The visuals in the ‘summary’ or front page of the report are meant to be read from left to right. The information displayed relates to patients who are 65 years and over who were discharged from hospital during the annual flu vaccination period of October to November, irrespective of the condition they were admitted for.
The bar chart on the left shows the number of patients discharged from hospital and were subsequently admitted 14 days after the discharge with a primary diagnosis of flu. For patients who have had more than one discharge during the annual flu vaccination period, only the first discharge is considered to avoid double counting the patient.
The chart in the middle shows number of admissions by month for patients admitted with a primary diagnosis of flu, 14 days after their earliest discharge during the annual flu vaccination period.
The funnel chart at the right shows the number of people that were discharged from hospital during the annual flu vaccination period who died, some with flu as cause of death.

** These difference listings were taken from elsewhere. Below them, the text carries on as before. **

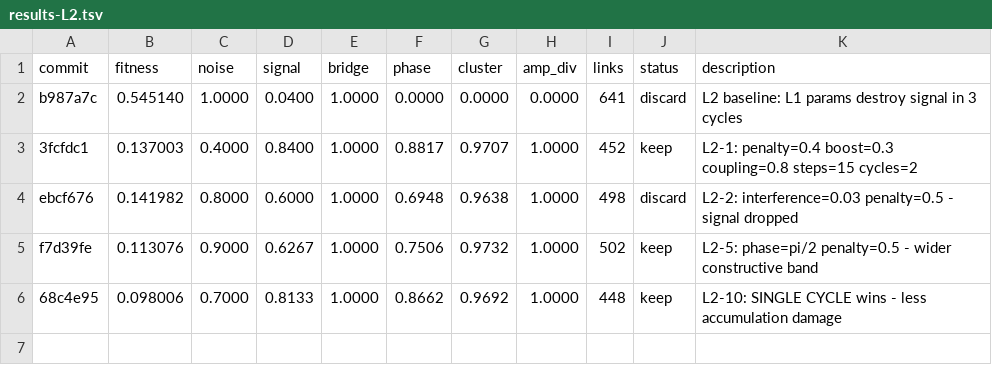
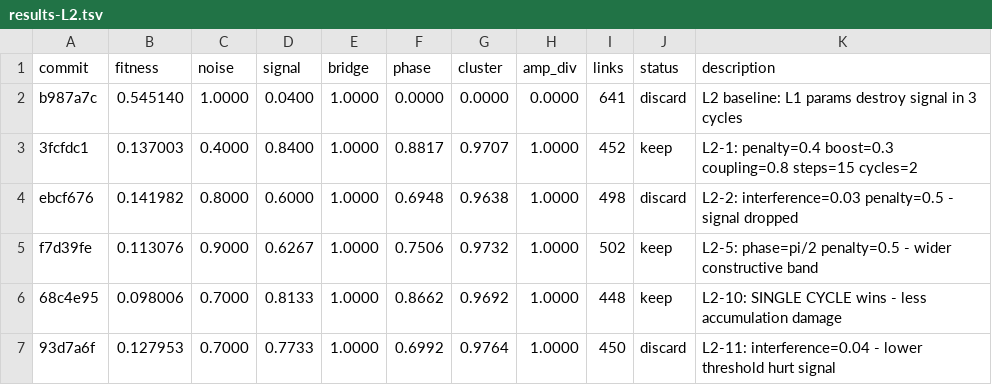
Before and after one commit to NickFlach/kannaka-memory, a TSV file: research/results-L2.tsv, drawn as a sheet; the diff names each change by its address in the sheet, - before the commit and + after, or states it on an @@ line.

```diff
--- a/research/results-L2.tsv
+++ b/research/results-L2.tsv
+row 7: 93d7a6f | 0.127953 | 0.7000 | 0.7733 | 1.0000 | 0.6992 | 0.9764 | 1.0000 | 450 | discard | L2-11: interference=0.04 - lower threshold hurt signal
```
Also changed, not shown: 1 other file.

On the right-hand side of the page there are two links which provide additional information related to this subject. The charts in the ‘Background information’ page displays the timeseries showing the growth in number of flu related deaths and hospitalisations which provides some context for this analysis. The tables and charts in the ‘Trust level information’ page of the report shows the same information broken down to Trust level. User can select a Trust and additionally see information for its top 10 peers as well.
The table lists the filters applied to HES Admitted Patient Care (APC) data.

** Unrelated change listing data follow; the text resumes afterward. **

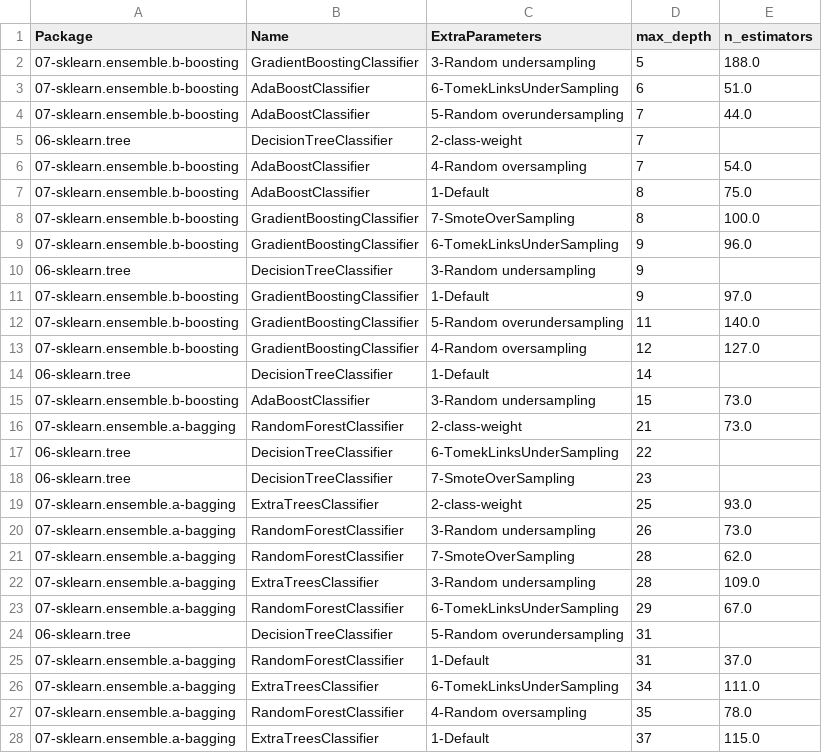
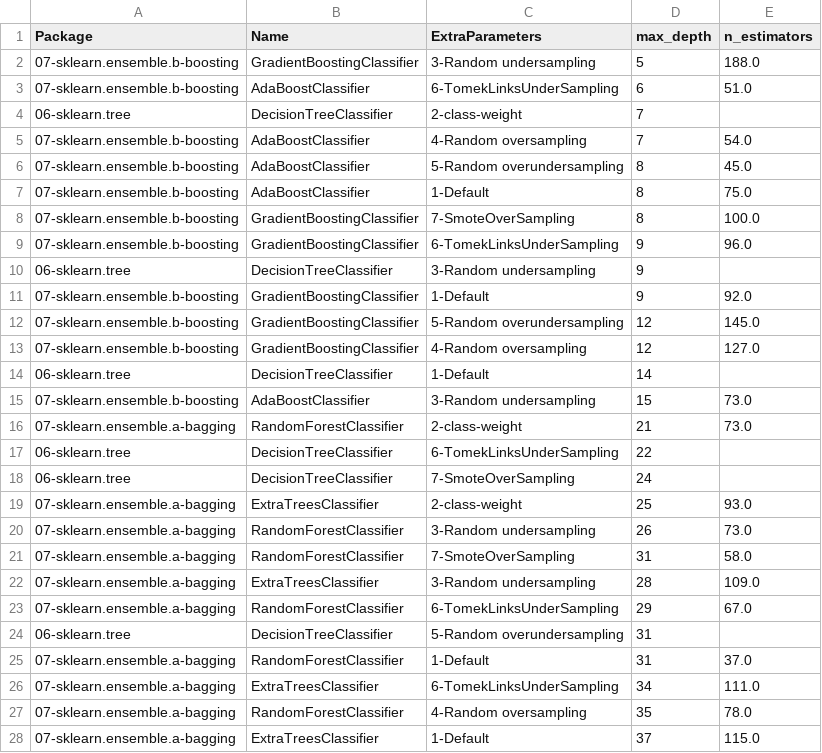
Before and after one commit to franck-benault/creditCardFraudDetection, a CSV file: data/results/hyperparameterConfigResult.csv, drawn as a sheet; only a part is shown.

```diff
--- a/data/results/hyperparameterConfigResult.csv
+++ b/data/results/hyperparameterConfigResult.csv
@@ -3,5 +3,5 @@ Package,Name,ExtraParameters,max_depth,n_estimators
 07-sklearn.ensemble.b-boosting,AdaBoostClassifier,6-TomekLinksUnderSampling,6,51.0
-07-sklearn.ensemble.b-boosting,AdaBoostClassifier,5-Random overundersampling,7,44.0
 06-sklearn.tree,DecisionTreeClassifier,2-class-weight,7,
 07-sklearn.ensemble.b-boosting,AdaBoostClassifier,4-Random oversampling,7,54.0
+07-sklearn.ensemble.b-boosting,AdaBoostClassifier,5-Random overundersampling,8,45.0
 07-sklearn.ensemble.b-boosting,AdaBoostClassifier,1-Default,8,75.0
@@ -10,4 +10,4 @@ Package,Name,ExtraParameters,max_depth,n_estimators
 06-sklearn.tree,DecisionTreeClassifier,3-Random undersampling,9,
-07-sklearn.ensemble.b-boosting,GradientBoostingClassifier,1-Default,9,97.0
-07-sklearn.ensemble.b-boosting,GradientBoostingClassifier,5-Random overundersampling,11,140.0
+07-sklearn.ensemble.b-boosting,GradientBoostingClassifier,1-Default,9,92.0
+07-sklearn.ensemble.b-boosting,GradientBoostingClassifier,5-Random overundersampling,12,145.0
 07-sklearn.ensemble.b-boosting,GradientBoostingClassifier,4-Random oversampling,12,127.0
@@ -17,6 +17,6 @@ Package,Name,ExtraParameters,max_depth,n_estimators
 06-sklearn.tree,DecisionTreeClassifier,6-TomekLinksUnderSampling,22,
-06-sklearn.tree,DecisionTreeClassifier,7-SmoteOverSampling,23,
+06-sklearn.tree,DecisionTreeClassifier,7-SmoteOverSampling,24,
 07-sklearn.ensemble.a-bagging,ExtraTreesClassifier,2-class-weight,25,93.0
 07-sklearn.ensemble.a-bagging,RandomForestClassifier,3-Random undersampling,26,73.0
-07-sklearn.ensemble.a-bagging,RandomForestClassifier,7-SmoteOverSampling,28,62.0
+07-sklearn.ensemble.a-bagging,RandomForestClassifier,7-SmoteOverSampling,31,58.0
 07-sklearn.ensemble.a-bagging,ExtraTreesClassifier,3-Random undersampling,28,109.0
```
Also changed, not shown: data/results/performanceNextDays.csv, data/results/timeResponse.csv, 6 other files.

|HES APC data attribute||Codes|
|DIAG_03_01 (3-character primary diagnosis)||
J10 = Influenza due to identified seasonal influenza virusJ11 = Influenza, virus not identified
|EPISTAT (Episode status)||3 = Finished episode|
|EPIORDER (Episode order)||1 = First episode in spell|
|STARTAGE (age at start of episode)||Between 65 and 120|
|CLASSPAT (Patient classification)||
1 = Ordinary admission
2 = Day case admissionUsed to filter patients discharged during annual flu vaccination cycle who have had a subsequent admission with primary diagnosis of Flu
Notes and data sources
- All hospital data are sourced from Hospital Episodes Statistics (HES) Admitted Patient Care (APC) Commissioning Data Set.
- Published APC data for the period April 2017 to March 2018 has been used in this report to display information in the ‘Summary’ page related to discharges during vaccination period and subsequent admissions caused by flu.
- Published APC data for financial years 2008-09 to 2017-18 has been used to create the timeseries charts.
- ONS death registrations data for the period January 2000 to September 2018 that has been linked to HES has been used to display information on deaths caused by flu. This dataset is also known as the Linked HES-ONS mortality dataset. It is worth noting that not all persons in the ONS death registrations dataset will match to a patient in HES for one of the following reasons. Identifiable data for some patients are anonymised in HES for various reasons which prevents data linkage for those persons. Additionally, linkage will not happen where there are data quality issues such as missing or invalid identifiers or if the person does not have data in HES.
In accordance with HES disclosure control guidance all numbers between 1 and 7 have been rounded to 5, everything else has been rounded to the nearest five.